WORKING DATA:
>>>

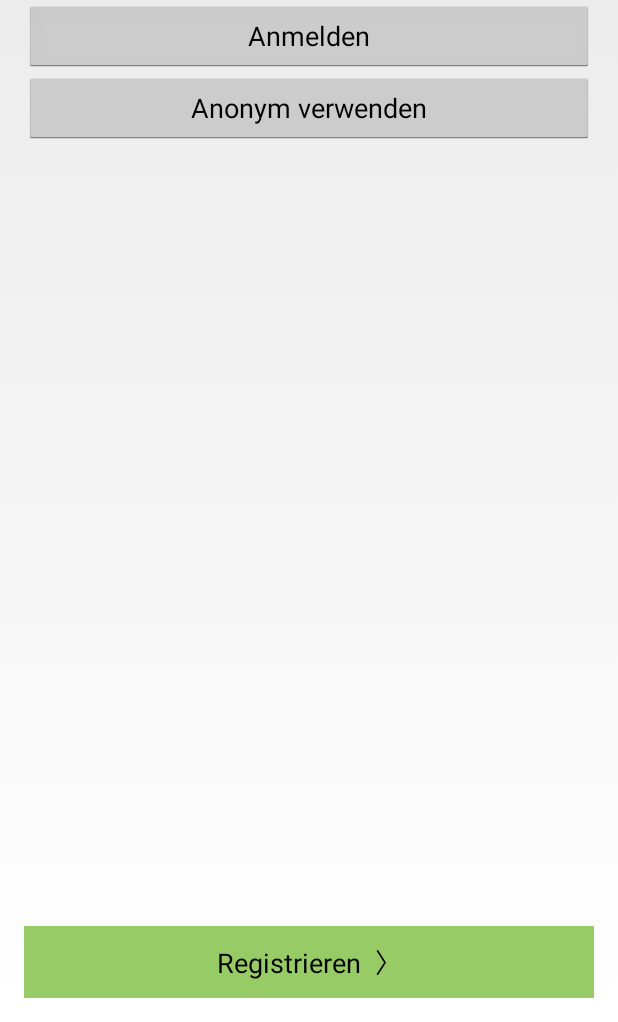
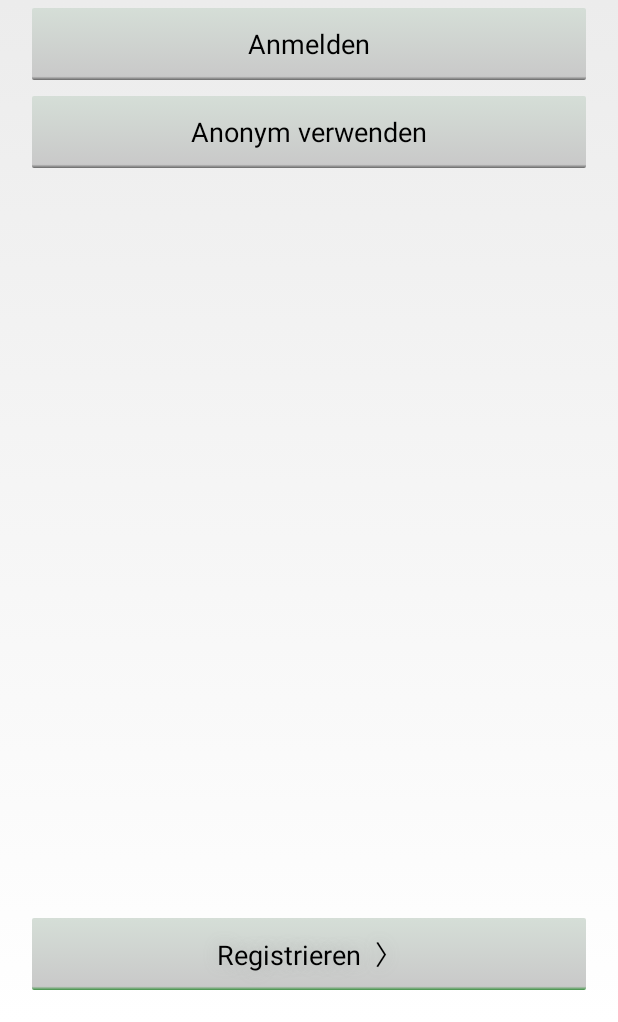
Before and after one commit to phobeus/psit3, an Android app: the screen it shows after launch (LoginActivity), on a phone screen of 412 x 824 dp, the part 214-1236 px from its top. Run offline under Robolectric (Android 15) with nearby library versions, the phone set to English and light mode, and no system bars.

Commit message:
design tweaks, styled buttons

```diff
--- a/app/src/main/java/com/app/movietap/MovieDetailActivity.java
+++ b/app/src/main/java/com/app/movietap/MovieDetailActivity.java
@@ -165,7 +165,7 @@ public class MovieDetailActivity extends BaseActivity
     //handle click on Trailer Button
     Button trailerButton = (Button) findViewById(R.id.movieDetail_buttonTrailer);
     final String trailer = detailedMovie.getYoutubeId();
-    trailerButton.setText((trailer != null && StringUtils.isNotEmpty(trailer)) ? "YouTube Trailer ansehen" : "Kein Trailer verfügbar");
+    trailerButton.setText((trailer != null && StringUtils.isNotEmpty(trailer)) ? "YouTube Trailer" : "Kein Trailer vorhanden");
 
     trailerButton.setOnClickListener(new View.OnClickListener()
     {
--- /dev/null
+++ b/app/src/main/res/drawable/mt_button.xml
@@ -0,0 +1,8 @@
+<?xml version="1.0" encoding="utf-8"?>
+<selector xmlns:android="http://schemas.android.com/apk/res/android">
+    <item android:drawable="@drawable/mt_button_pressed"
+          android:state_pressed="true" />
+    <item android:drawable="@drawable/mt_button_pressed"
+          android:state_selected="true" />
+    <item android:drawable="@drawable/mt_button_released" />
+</selector>
--- /dev/null
+++ b/app/src/main/res/drawable/mt_button_green.xml
@@ -0,0 +1,8 @@
+<?xml version="1.0" encoding="utf-8"?>
+<selector xmlns:android="http://schemas.android.com/apk/res/android">
+    <item android:drawable="@drawable/mt_button_pressed"
+          android:state_pressed="true" />
+    <item android:drawable="@drawable/mt_button_pressed"
+          android:state_selected="true" />
+    <item android:drawable="@drawable/mt_button_green_released" />
+</selector>
--- /dev/null
+++ b/app/src/main/res/drawable/mt_button_green_released.xml
@@ -0,0 +1,28 @@
+<?xml version="1.0" encoding="utf-8"?>
+<shape xmlns:android="http://schemas.android.com/apk/res/android" android:shape="rectangle" >
+    <corners
+        android:radius="1dp"
+        />
+    <gradient
+        android:angle="90"
+        android:centerX="5%"
+        android:centerColor="#C9C9C9"
+        android:startColor="#3D9143"
+        android:endColor="#D5DED7"
+        android:type="linear"
+        />
+    <padding
+        android:left="10dp"
+        android:top="0dp"
+        android:right="10dp"
+        android:bottom="0dp"
+        />
+    <size
+        android:width="230dp"
+        android:height="40dp"
+        />
+    <stroke
+        android:width="0dp"
+        android:color="#ccc"
+        />
+</shape>
--- /dev/null
+++ b/app/src/main/res/drawable/mt_button_pressed.xml
@@ -0,0 +1,28 @@
+<?xml version="1.0" encoding="utf-8"?>
+<shape xmlns:android="http://schemas.android.com/apk/res/android" android:shape="rectangle" >
+    <corners
+        android:radius="1dp"
+        />
+    <gradient
+        android:angle="90"
+        android:centerX="5%"
+        android:centerColor="#C9C9C9"
+        android:startColor="#3D9143"
+        android:endColor="#cdcdcd"
+        android:type="linear"
+        />
+    <padding
+        android:left="10dp"
+        android:top="0dp"
+        android:right="10dp"
+        android:bottom="0dp"
+        />
+    <size
+        android:width="230dp"
+        android:height="40dp"
+        />
+    <stroke
+        android:width="0dp"
+        android:color="#ddd"
+        />
+</shape>
--- /dev/null
+++ b/app/src/main/res/drawable/mt_button_released.xml
@@ -0,0 +1,28 @@
+<?xml version="1.0" encoding="utf-8"?>
+<shape xmlns:android="http://schemas.android.com/apk/res/android" android:shape="rectangle" >
+    <corners
+        android:radius="1dp"
+        />
+    <gradient
+        android:angle="90"
+        android:centerX="5%"
+        android:centerColor="#C9C9C9"
+        android:startColor="#676767"
+        android:endColor="#D5DED7"
+        android:type="linear"
+        />
+    <padding
+        android:left="10dp"
+        android:top="0dp"
+        android:right="10dp"
+        android:bottom="0dp"
+        />
+    <size
+        android:width="230dp"
+        android:height="40dp"
+        />
+    <stroke
+        android:width="0dp"
+        android:color="#ccc"
+        />
+</shape>
--- a/app/src/main/res/layout/activity_login.xml
+++ b/app/src/main/res/layout/activity_login.xml
@@ -53,7 +53,9 @@
         android:id="@+id/buttonLoginLogin"
         android:layout_below="@+id/editTextPasswordLogin"
         android:layout_alignParentLeft="true"
-        android:layout_alignParentStart="true" />
+        android:layout_alignParentStart="true"
+        android:layout_margin="5dp"
+        android:background="@drawable/mt_button"/>
 
     <Button
         android:layout_width="match_parent"
@@ -62,17 +64,23 @@
         android:id="@+id/buttonNoLogin"
         android:layout_below="@+id/buttonLoginLogin"
         android:layout_alignParentLeft="true"
-        android:layout_alignParentStart="true" />
+        android:layout_alignParentStart="true"
+        android:background="@drawable/mt_button"
+        android:layout_margin="5dp"/>
 
     <Button
         android:layout_width="match_parent"
         android:layout_height="wrap_content"
         android:text="Registrieren  〉"
         android:id="@+id/buttonGotoRegisterLogin"
-        android:background="@color/green_overlay"
+        android:background="@drawable/mt_button_green"
         android:layout_alignParentBottom="true"
         android:layout_alignParentLeft="true"
-        android:layout_alignParentStart="true" />
+        android:layout_alignParentStart="true"
+        android:layout_margin="5dp"
+        android:singleLine="false"
+        android:shadowRadius="12"
+        android:shadowColor="@color/gray_overlay"/>
 
 
 </RelativeLayout>
--- a/app/src/main/res/layout/activity_movie_detail.xml
+++ b/app/src/main/res/layout/activity_movie_detail.xml
@@ -160,16 +160,21 @@
         android:layout_below="@+id/textViewTitleRating"/>
 
     <Button
-        android:layout_width="match_parent"
+        android:layout_width="wrap_content"
         android:layout_height="wrap_content"
         android:text="Trailer"
         android:id="@+id/movieDetail_buttonTrailer"
         android:layout_below="@+id/movieDetail_imageViewPoster"
-        android:layout_alignRight="@+id/movieDetail_textViewSubtitle"
-        android:layout_alignEnd="@+id/movieDetail_textViewSubtitle"
-        android:drawableLeft="@drawable/ic_action_video"
+        android:drawableLeft="@drawable/ic_youtube"
         android:layout_marginTop="15dp"
-        android:layout_marginBottom="5dp"/>
+        android:layout_marginBottom="5dp"
+        android:layout_alignParentLeft="true"
+        android:layout_alignParentStart="true"
+        android:layout_alignParentRight="true"
+        android:layout_alignParentEnd="true"
+        android:layout_marginLeft="80dp"
+        android:layout_marginRight="80dp"
+        android:background="@drawable/mt_button"/>
 
 </RelativeLayout>
 </ScrollView>
--- a/app/src/main/res/layout/activity_register.xml
+++ b/app/src/main/res/layout/activity_register.xml
@@ -64,12 +64,12 @@
         android:layout_height="wrap_content"
         android:text="Registrieren"
         android:id="@+id/submitRegisterButton"
-        android:background="@color/green_overlay"
-        android:singleLine="true"
+        android:background="@drawable/mt_button_green"
+        android:singleLine="false"
         android:layout_alignParentBottom="true"
         android:layout_alignParentRight="true"
-        android:layout_alignParentEnd="true"/>
-
-
+        android:layout_alignParentEnd="true"
+        android:layout_margin="5dp"
+        android:shadowColor="@color/green_overlay"/>
 
 </RelativeLayout>
--- a/app/src/main/res/layout/activity_search.xml
+++ b/app/src/main/res/layout/activity_search.xml
@@ -68,7 +68,9 @@
         android:layout_below="@+id/search_searchEditText"
         android:drawableLeft="@drawable/ic_action_search"
         android:focusable="true"
-        android:text="Suche"/>
+        android:text="Suche"
+        android:layout_margin="5dp"
+        android:background="@drawable/mt_button"/>
 
     <Button
         android:id="@+id/search_buttonRated"
@@ -78,7 +80,9 @@
         android:text="zeige meist bewertete"
         android:layout_alignParentBottom="true"
         android:layout_alignParentLeft="true"
-        android:layout_alignParentStart="true"/>
+        android:layout_alignParentStart="true"
+        android:background="@drawable/mt_button"
+        android:layout_margin="5dp"/>
 
     <Button
         android:id="@+id/search_buttonPopular"
@@ -88,6 +92,8 @@
         android:text="zeige meist gesuchte"
         android:layout_above="@+id/search_buttonRated"
         android:layout_alignParentLeft="true"
-        android:layout_alignParentStart="true"/>
+        android:layout_alignParentStart="true"
+        android:background="@drawable/mt_button"
+        android:layout_margin="5dp"/>
 
 </RelativeLayout>
```
Also changed, not shown: app/src/main/res/drawable-hdpi/ic_register.png (added), app/src/main/res/drawable-hdpi/ic_youtube.png (added), app/src/main/res/drawable-mdpi/ic_register.png (added), app/src/main/res/drawable-mdpi/ic_youtube.png (added), app/src/main/res/drawable-xhdpi/ic_register.png (added), app/src/main/res/drawable-xhdpi/ic_youtube.png (added), app/src/main/res/drawable-xxhdpi/ic_register.png (added), app/src/main/res/drawable-xxhdpi/ic_youtube.png (added), app/src/main/res/drawable-xxxhdpi/ic_register.png (added), app/src/main/res/drawable-xxxhdpi/ic_youtube.png (added).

<<<

WHAT YOU HAVE TO DO:
Show the lines of the records that include the string "trailerButton".

EXPECTED ANSWER:
     Button trailerButton = (Button) findViewById(R.id.movieDetail_buttonTrailer);
-    trailerButton.setText((trailer != null && StringUtils.isNotEmpty(trailer)) ? "YouTube Trailer ansehen" : "Kein Trailer verfügbar");
+    trailerButton.setText((trailer != null && StringUtils.isNotEmpty(trailer)) ? "YouTube Trailer" : "Kein Trailer vorhanden");
     trailerButton.setOnClickListener(new View.OnClickListener()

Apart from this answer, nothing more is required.